**What this task involves:** Your task is to copy each line of the records that includes the string "Claude".

**Data supplied:**
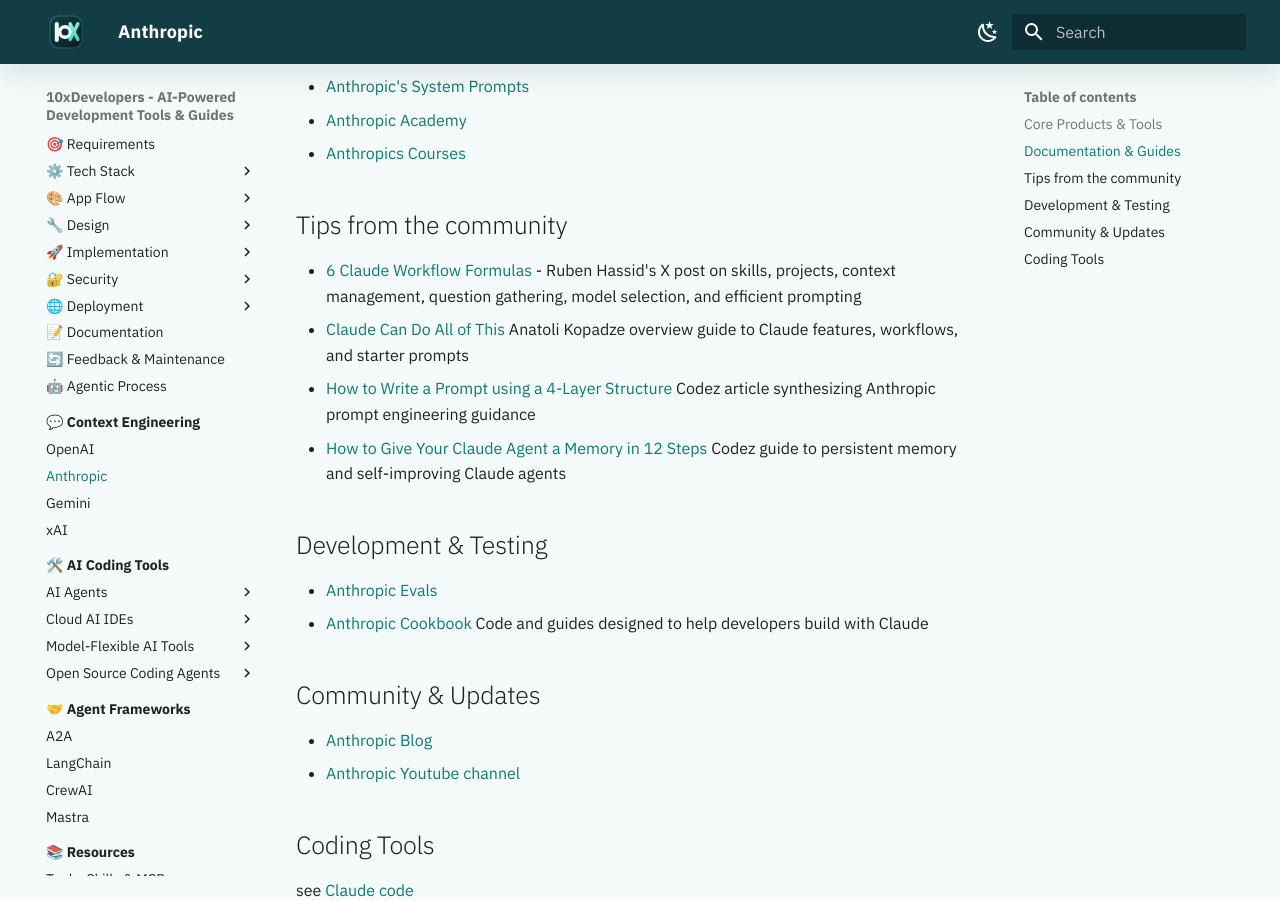
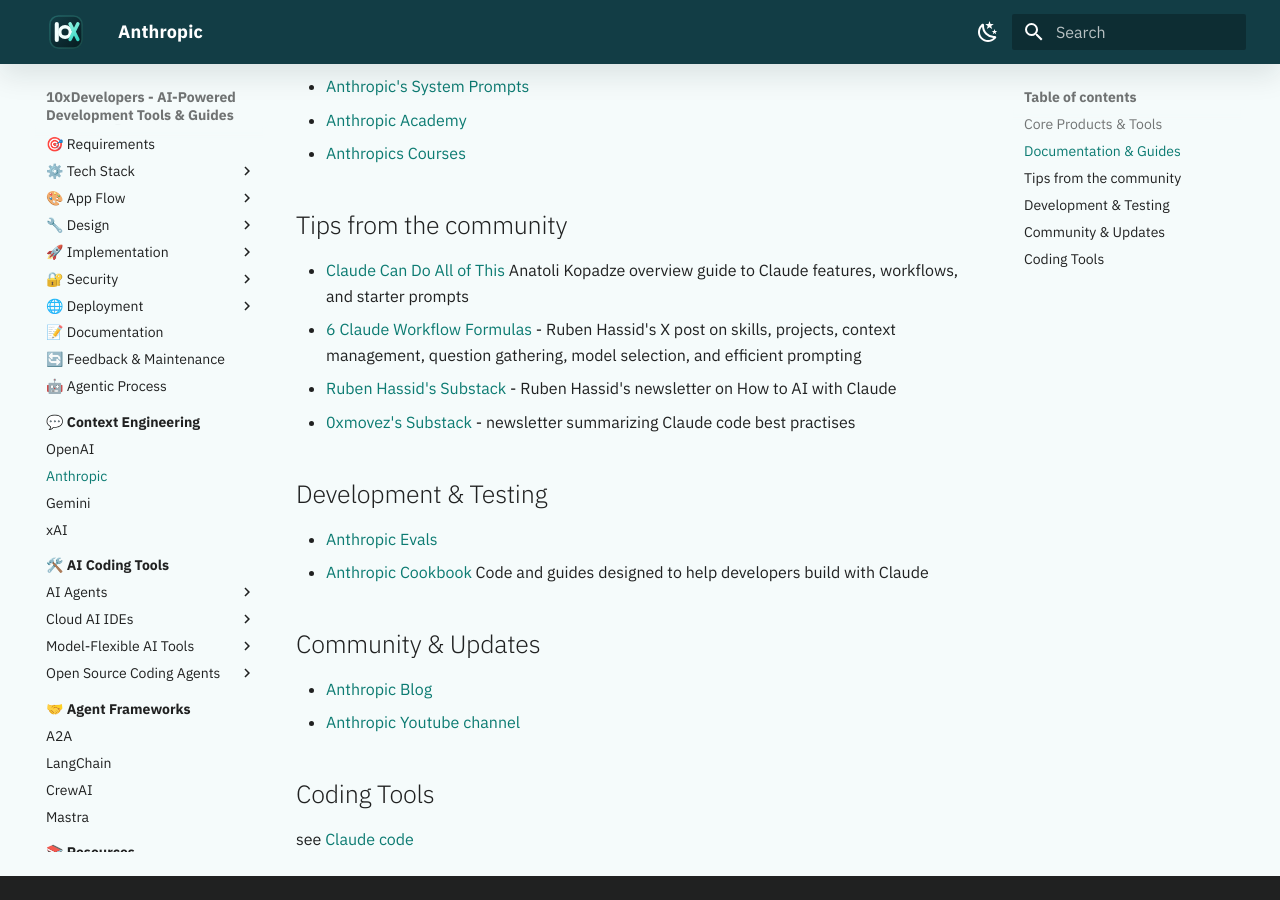
Before and after one commit to shlomoc/10xdev, an MkDocs documentation site: the page built from docs/prompt-engineering/anthropic.md, in a window 1280 px wide and 900 px high, scrolled down 457 px. Built offline with MkDocs 1.6.1 and Material for MkDocs 9.7.7, drawn with Linux system fonts in a browser that asks for light colours.

Commit message:
docs: update anthropic tips from community  section

```diff
--- a/docs/prompt-engineering/anthropic.md
+++ b/docs/prompt-engineering/anthropic.md
@@ -14,10 +14,10 @@
 - [Anthropics Courses](https://github.com/anthropics/courses)
 
 ## Tips from the community
+- [Claude Can Do All of This](https://x.com/AnatoliKopadze/status/2057813254617858078) Anatoli Kopadze overview guide to Claude features, workflows, and starter prompts
 - [6 Claude Workflow Formulas](https://x.com/rubenhassid/status/2078797005069979661/photo/1) - Ruben Hassid's X post on skills, projects, context management, question gathering, model selection, and efficient prompting
-- [Claude Can Do All of This](https://x.com/AnatoliKopadze/status/2057813254617858078) Anatoli Kopadze overview guide to Claude features, workflows, and starter prompts
-- [How to Write a Prompt using a 4-Layer Structure](https://x.com/0xCodez/status/2057807200173613450) Codez article synthesizing Anthropic prompt engineering guidance
-- [How to Give Your Claude Agent a Memory in 12 Steps](https://x.com/0xCodez/status/2058156429559636069) Codez guide to persistent memory and self-improving Claude agents
+- [Ruben Hassid's Substack](https://ruben.substack.com/) - Ruben Hassid's newsletter on How to AI with Claude
+- [0xmovez's Substack](https://substack.com/@0xmovez) - newsletter summarizing Claude code best practises
 
 ## Development & Testing
 - [Anthropic Evals](https://docs.anthropic.com/en/docs/test-and-evaluate/eval-tool)
```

**Exercise response:**
+- [Claude Can Do All of This](https://x.com/AnatoliKopadze/status/2057813254617858078) Anatoli Kopadze overview guide to Claude features, workflows, and starter prompts
 - [6 Claude Workflow Formulas](https://x.com/rubenhassid/status/2078797005069979661/photo/1) - Ruben Hassid's X post on skills, projects, context management, question gathering, model selection, and efficient prompting
-- [Claude Can Do All of This](https://x.com/AnatoliKopadze/status/2057813254617858078) Anatoli Kopadze overview guide to Claude features, workflows, and starter prompts
-- [How to Give Your Claude Agent a Memory in 12 Steps](https://x.com/0xCodez/status/2058156429559636069) Codez guide to persistent memory and self-improving Claude agents
+- [Ruben Hassid's Substack](https://ruben.substack.com/) - Ruben Hassid's newsletter on How to AI with Claude
+- [0xmovez's Substack](https://substack.com/@0xmovez) - newsletter summarizing Claude code best practises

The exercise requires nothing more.